The Federal Housing Finance Agency (FHFA) released data yesterday on Fannie Mae and Freddie Mac, comparing credit quality and performance of the loans they acquired (from 2001-2008) versus loans financed with private-label mortgage-backed securities.
As you can see, Fannie and Freddie’s loans were of much better quality, and performance followed suit.
Of course, because they held a much larger share of the mortgage market (and ignored risks), multi-billion dollar losses at the two firms still required a major bailout.
Fannie and Freddie:
84% of mortgages had Fico scores above 660
5% of mortgage had Fico scores below 620 (subprime by definition)
82% of mortgages had loan-to-value (LTV) ratios below 80 percent
88% of mortgages fixed-rate loans
Roughly 5% of fixed-rate mortgages and 10% of ARMs over 90 days delinquent before the end of 2009
47% of mortgages had Fico scores above 660
32% of mortgage had Fico scores below 620 (subprime by definition)
66% of mortgages had loan-to-value (LTV) ratios below 80 percent
70% of mortgages adjustable-rate mortgages
Roughly 20% of fixed-rate mortgages and 30% of ARMs over 90 days delinquent before the end of 2009
And most private label mortgages were only under 80 percent LTV because they had corresponding second mortgages to avoid paying mortgage insurance (combo loans).
The layered risk you see in the private label mortgages explains why things went so horribly wrong (what caused the mortgage crisis).
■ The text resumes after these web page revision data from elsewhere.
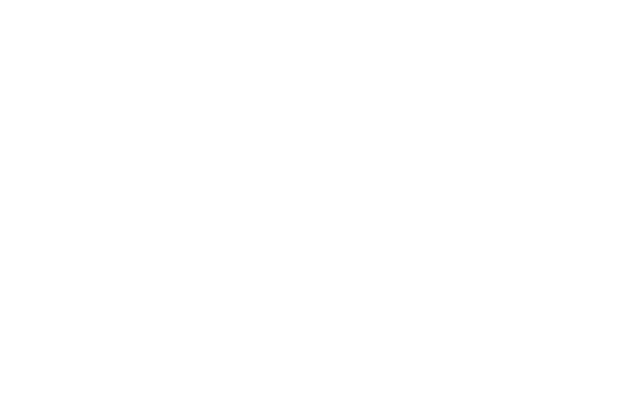
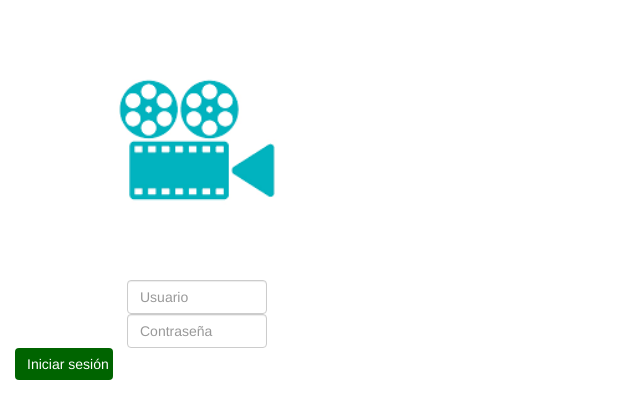
Before and after one commit to alexandraalvarez/hackaton-cine, a plain HTML site: page index.html in a window 1280 px wide. Shown: the whole page, without its empty margins (0-640 px from the left). Drawn offline with nearby package versions, Linux system fonts and the light colour scheme.

Commit message:
borrador index

```diff
--- a/assets/css/main.css
+++ b/assets/css/main.css
@@ -1,4 +1,37 @@
+
 /*font-family: 'Lato', sans-serif;
 font-family: 'Ropa Sans', sans-serif;
 font-family: 'Quicksand', sans-serif;
 colores: negro = #000000; gris = #F2F2F2; rojo = #DF0101*/
+
+#logo{
+    height: 20em;
+    width: 20em;
+    margin-left:3em;
+    margin-top:3;
+}
+
+
+
+
+.form-control {
+    display: block;
+    width: 10em;
+    height: 34px;
+    padding: 6px 12px;
+    font-size: 14px;
+    line-height: 1.42857143;
+    color: #555;
+    background-color: #fff;
+    background-image: none;
+    border: 1px solid #ccc;
+    border-radius: 4px;
+    margin-left: 8em;
+}
+#btnsingUp{
+    margin-bottom: 1em;
+    width: 7em;
+    background-color: darkgreen;
+    border: none;
+    color: #fff;
+}
--- a/index.html
+++ b/index.html
@@ -8,13 +8,66 @@
 	<link rel="stylesheet" type="text/css" href="assets/css/font-awesome.min.css">
 	<link rel="stylesheet" type="text/css" href="assets/css/main.css">
 	<title>
-		Cine-hack
+		Cine-hackathon
 	</title>
 </head>
 <body>
+	<section>
+		<div class="container-fluid">
+			<div class="row">
+				<div class="col-xs-12">
+
+					<img id="logo" src="assets/css/logofilm.png">
+				</div>
+			</div>
+
+          <!--FORMULARIO DE AUTENTICACIÓN-->
+          <form id="form-autenticacion">
+            <!-- input usuario -->
+            <div class="row">
+              <div class="col-xs-12 ">
+                <input id="user" class="form-control" type="text" name="email" placeholder="Usuario" value="">
+                </div>
+            </div>
+            <!-- INPUT PASSWORD -->
+            <div class="row">
+              <div class="col-xs-12 ">
+                <input id="password" class="form-control" type="password" name="password" placeholder="Contraseña" value="">
+              </div>
+            </div>
+            <!-- BOTON 2 -->
+            <div class="row">
+              <div class="col-xs-12 ">
+                <input id="btnsingUp" class="btn btn-init btn2" type="submit" value="Iniciar sesión">
+              </div>
+            </div>
+
+
+
+
+
+                      </div>
+                    </div>
+                  </div>
+              </div>
+            </div>
+          </form>
+        </div> <!--segunda columna -->
+      </div><!--row general-->
+    </div>
+
+
+		</div>
+	</section>
+
+
+
 
 	<script src="https://code.jquery.com/jquery-3.2.1.min.js" integrity="sha256-hwg4gsxgFZhOsEEamdOYGBf13FyQuiTwlAQgxVSNgt4=" crossorigin="anonymous"></script>
   <script src="https://maxcdn.bootstrapcdn.com/bootstrap/3.3.7/js/bootstrap.min.js" integrity="sha384-Tc5IQib027qvyjSMfHjOMaLkfuWVxZxUPnCJA7l2mCWNIpG9mGCD8wGNIcPD7Txa" crossorigin="anonymous"></script>
   <script src="assets/js/app.js"></script>
+
+
+
 </body>
 </html>
```
Also changed, not shown: assets/css/logofilm.png (added), 1 other file.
Fannie and Freddie’s share of total loans fell from above 90 percent in 2001 and 2002 to just above 60 percent in 2005, before rising to nearly 100 percent in 2008.